- Opening Delimiter -
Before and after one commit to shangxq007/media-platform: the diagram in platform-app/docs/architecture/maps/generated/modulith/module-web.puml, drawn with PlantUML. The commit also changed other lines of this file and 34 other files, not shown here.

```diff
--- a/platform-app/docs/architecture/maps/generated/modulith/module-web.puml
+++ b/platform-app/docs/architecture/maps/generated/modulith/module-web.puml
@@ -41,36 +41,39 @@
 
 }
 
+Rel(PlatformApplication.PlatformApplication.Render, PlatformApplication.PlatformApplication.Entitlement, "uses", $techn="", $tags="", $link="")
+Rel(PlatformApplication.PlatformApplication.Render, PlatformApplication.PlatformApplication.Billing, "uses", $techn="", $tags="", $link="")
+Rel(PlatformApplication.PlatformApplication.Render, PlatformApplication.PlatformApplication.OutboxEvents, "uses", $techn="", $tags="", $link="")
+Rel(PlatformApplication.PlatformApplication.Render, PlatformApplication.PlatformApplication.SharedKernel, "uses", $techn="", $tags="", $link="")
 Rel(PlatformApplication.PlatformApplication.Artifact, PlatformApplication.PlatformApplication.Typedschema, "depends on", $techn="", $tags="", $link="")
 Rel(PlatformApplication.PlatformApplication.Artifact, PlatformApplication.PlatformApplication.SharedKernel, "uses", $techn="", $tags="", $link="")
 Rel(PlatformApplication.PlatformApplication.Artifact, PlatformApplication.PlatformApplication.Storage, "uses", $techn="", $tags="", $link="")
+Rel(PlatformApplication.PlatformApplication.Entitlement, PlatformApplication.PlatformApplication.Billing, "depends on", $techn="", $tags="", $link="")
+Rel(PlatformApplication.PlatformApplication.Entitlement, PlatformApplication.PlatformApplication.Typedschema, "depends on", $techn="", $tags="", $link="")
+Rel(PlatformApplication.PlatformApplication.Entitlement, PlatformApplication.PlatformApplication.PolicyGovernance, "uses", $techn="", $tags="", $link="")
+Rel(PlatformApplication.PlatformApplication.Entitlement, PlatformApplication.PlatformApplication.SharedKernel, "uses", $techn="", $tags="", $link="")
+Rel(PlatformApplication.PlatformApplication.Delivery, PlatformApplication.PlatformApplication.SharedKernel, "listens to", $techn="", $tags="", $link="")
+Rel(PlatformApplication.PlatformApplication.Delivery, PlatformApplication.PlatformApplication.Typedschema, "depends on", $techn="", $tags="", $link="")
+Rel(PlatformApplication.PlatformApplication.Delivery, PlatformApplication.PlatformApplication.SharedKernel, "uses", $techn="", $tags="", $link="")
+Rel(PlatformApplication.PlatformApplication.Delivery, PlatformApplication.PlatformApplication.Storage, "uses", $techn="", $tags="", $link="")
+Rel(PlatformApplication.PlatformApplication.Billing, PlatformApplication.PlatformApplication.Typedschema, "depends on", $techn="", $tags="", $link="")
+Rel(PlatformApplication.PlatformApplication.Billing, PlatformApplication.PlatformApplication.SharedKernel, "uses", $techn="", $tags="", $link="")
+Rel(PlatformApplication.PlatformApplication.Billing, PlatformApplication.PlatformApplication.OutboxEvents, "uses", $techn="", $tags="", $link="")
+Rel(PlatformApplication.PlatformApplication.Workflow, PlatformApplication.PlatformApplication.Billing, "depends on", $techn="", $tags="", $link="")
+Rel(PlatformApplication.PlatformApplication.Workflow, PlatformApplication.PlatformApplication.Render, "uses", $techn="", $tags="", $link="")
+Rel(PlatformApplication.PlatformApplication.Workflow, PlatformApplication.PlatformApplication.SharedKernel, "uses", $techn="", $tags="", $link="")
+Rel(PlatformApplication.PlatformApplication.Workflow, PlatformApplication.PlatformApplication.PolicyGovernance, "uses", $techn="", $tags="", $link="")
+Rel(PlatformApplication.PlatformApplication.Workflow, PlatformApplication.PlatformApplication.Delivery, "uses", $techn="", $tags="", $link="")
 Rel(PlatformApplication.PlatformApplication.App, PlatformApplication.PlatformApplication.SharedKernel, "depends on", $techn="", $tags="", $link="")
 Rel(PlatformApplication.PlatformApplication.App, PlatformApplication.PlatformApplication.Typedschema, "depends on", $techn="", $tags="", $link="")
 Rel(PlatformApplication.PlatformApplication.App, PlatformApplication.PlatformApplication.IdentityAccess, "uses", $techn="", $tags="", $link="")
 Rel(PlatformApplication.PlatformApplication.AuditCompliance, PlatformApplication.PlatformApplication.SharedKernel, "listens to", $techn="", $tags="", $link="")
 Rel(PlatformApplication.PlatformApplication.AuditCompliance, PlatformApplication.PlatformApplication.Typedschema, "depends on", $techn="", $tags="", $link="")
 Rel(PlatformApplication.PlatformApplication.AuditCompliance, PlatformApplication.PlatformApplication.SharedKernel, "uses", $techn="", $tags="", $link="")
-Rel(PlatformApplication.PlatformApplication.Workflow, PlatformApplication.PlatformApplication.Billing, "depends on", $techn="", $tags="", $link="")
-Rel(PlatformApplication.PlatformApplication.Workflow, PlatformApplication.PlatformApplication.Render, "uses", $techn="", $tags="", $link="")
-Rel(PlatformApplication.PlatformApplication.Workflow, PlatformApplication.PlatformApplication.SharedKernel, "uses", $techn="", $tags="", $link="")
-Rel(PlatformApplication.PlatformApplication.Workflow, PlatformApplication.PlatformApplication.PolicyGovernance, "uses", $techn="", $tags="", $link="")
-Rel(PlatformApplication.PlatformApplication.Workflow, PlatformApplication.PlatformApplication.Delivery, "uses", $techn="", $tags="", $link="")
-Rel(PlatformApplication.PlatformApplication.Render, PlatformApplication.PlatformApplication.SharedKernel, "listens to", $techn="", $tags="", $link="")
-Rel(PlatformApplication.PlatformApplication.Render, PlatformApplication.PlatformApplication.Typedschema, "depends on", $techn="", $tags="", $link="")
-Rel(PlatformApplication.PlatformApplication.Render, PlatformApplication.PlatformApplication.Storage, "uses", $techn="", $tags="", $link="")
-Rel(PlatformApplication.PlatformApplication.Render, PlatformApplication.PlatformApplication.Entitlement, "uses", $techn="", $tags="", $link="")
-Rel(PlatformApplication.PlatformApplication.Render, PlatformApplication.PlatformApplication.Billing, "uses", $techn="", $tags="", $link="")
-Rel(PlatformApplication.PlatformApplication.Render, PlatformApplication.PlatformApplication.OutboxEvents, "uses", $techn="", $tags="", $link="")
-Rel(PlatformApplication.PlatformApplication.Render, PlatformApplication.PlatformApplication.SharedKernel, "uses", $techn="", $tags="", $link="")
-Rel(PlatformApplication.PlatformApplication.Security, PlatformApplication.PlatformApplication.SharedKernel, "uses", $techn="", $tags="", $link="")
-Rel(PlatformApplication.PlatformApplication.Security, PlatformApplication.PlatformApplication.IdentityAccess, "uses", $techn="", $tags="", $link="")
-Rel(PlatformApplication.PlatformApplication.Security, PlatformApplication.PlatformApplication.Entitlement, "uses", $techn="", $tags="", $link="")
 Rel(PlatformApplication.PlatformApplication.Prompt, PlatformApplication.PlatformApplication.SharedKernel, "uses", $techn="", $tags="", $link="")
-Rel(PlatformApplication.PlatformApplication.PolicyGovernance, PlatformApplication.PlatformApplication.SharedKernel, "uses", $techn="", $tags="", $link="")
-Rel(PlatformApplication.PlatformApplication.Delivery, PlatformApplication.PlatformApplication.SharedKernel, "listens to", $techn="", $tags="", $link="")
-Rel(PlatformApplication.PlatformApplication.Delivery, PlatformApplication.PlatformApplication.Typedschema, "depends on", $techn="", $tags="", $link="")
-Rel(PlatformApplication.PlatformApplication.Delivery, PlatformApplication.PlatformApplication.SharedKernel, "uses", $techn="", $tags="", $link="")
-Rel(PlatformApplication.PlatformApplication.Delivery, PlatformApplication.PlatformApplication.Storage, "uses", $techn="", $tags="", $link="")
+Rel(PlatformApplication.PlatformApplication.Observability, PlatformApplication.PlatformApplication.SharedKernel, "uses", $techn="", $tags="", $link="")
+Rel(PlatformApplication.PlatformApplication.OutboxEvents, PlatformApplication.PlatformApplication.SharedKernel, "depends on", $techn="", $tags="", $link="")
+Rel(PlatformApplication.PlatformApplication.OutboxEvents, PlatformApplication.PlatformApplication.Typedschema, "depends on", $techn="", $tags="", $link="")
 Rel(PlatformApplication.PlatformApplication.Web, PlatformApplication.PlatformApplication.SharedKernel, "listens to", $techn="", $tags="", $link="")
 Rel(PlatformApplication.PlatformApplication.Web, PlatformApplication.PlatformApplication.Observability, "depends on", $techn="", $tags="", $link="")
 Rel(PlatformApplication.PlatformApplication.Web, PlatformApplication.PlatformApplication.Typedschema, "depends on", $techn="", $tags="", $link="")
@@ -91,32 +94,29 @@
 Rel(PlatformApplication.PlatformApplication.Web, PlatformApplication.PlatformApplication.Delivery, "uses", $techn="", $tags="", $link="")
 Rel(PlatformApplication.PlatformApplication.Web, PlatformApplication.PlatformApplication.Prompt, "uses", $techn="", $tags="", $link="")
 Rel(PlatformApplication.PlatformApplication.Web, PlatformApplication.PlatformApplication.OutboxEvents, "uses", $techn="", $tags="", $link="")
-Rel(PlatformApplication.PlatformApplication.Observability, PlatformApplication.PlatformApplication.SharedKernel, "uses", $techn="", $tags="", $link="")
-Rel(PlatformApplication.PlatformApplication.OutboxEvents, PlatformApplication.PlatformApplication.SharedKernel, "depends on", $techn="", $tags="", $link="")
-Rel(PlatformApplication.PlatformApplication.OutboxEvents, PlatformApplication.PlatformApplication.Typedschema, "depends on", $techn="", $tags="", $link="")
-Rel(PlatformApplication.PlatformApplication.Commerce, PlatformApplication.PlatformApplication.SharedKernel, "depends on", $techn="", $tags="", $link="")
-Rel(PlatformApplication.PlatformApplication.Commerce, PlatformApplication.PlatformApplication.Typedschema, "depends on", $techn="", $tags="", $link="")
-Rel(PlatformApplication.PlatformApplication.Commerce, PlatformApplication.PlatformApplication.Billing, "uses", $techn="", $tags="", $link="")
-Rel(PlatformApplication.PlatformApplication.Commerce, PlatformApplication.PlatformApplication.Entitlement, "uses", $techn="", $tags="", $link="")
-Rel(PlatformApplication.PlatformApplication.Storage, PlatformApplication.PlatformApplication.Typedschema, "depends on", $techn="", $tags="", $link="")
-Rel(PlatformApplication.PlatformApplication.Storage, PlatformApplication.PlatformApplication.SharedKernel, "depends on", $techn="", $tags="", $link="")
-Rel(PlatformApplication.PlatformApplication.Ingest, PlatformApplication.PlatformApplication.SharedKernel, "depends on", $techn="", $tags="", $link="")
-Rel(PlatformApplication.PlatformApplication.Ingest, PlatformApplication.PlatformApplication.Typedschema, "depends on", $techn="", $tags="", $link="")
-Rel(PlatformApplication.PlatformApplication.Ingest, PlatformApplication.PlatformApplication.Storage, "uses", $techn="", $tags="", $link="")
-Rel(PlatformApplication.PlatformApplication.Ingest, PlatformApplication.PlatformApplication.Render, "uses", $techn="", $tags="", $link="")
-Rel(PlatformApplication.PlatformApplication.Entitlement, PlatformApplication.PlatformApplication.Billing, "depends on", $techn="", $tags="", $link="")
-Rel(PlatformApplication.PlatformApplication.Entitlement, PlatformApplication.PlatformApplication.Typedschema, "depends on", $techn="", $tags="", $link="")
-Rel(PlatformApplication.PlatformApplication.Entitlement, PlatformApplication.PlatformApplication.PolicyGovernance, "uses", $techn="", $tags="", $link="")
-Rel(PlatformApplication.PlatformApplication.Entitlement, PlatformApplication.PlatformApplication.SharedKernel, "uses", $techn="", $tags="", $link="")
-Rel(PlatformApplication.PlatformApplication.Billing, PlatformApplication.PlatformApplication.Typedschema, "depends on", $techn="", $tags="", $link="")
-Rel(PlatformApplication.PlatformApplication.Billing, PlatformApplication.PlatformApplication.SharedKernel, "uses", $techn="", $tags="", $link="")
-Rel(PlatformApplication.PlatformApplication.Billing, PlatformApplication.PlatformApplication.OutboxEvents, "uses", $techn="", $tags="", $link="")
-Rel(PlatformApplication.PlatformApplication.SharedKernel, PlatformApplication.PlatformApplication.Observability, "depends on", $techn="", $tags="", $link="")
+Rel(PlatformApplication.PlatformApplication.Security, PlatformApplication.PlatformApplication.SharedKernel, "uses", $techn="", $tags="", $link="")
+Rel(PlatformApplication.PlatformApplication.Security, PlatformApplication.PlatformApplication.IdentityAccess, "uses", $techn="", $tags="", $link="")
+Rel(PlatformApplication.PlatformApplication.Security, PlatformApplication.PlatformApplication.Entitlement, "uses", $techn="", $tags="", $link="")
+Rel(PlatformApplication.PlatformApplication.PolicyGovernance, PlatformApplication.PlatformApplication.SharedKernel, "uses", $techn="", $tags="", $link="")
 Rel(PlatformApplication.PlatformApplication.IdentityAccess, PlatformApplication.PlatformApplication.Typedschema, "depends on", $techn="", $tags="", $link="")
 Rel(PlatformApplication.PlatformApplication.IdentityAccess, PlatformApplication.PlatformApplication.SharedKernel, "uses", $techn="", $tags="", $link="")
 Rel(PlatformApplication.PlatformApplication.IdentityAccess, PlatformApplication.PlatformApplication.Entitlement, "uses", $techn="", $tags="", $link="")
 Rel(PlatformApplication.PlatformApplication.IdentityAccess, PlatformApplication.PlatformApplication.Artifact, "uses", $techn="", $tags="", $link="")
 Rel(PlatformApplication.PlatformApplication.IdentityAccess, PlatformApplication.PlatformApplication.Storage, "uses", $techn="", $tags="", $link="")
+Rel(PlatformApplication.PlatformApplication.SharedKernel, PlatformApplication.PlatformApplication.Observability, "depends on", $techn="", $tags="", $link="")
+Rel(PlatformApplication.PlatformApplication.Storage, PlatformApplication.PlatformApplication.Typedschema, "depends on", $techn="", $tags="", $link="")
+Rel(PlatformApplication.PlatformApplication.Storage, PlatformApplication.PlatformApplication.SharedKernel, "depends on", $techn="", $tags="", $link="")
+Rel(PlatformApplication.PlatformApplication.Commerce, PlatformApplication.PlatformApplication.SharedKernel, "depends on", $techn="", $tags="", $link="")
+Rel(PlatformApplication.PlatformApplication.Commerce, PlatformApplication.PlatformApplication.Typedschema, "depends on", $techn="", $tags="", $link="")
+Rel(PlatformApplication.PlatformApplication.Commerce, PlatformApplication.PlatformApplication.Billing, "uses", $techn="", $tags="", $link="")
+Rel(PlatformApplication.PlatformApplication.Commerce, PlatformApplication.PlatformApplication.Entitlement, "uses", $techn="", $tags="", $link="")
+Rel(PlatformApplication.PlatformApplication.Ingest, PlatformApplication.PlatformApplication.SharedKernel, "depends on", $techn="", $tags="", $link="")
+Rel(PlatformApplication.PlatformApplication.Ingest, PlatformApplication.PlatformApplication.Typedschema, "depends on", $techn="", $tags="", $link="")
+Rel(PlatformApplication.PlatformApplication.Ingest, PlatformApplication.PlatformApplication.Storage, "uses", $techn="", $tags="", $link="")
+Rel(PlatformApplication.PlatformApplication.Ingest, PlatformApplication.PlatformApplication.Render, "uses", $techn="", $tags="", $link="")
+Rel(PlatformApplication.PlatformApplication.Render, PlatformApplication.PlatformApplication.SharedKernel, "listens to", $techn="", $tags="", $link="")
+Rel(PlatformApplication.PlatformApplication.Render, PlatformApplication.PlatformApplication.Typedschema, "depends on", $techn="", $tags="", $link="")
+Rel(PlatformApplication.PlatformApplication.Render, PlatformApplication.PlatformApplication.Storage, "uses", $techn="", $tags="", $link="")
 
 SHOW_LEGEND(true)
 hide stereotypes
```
- Closing Delimiter -
• [EXERCISE GOAL] Copy, from the material, each line that holds the string "Prompt".

• [THE COMPLETED TASK]
 Rel(PlatformApplication.PlatformApplication.Prompt, PlatformApplication.PlatformApplication.SharedKernel, "uses", $techn="", $tags="", $link="")
 Rel(PlatformApplication.PlatformApplication.Web, PlatformApplication.PlatformApplication.Prompt, "uses", $techn="", $tags="", $link="")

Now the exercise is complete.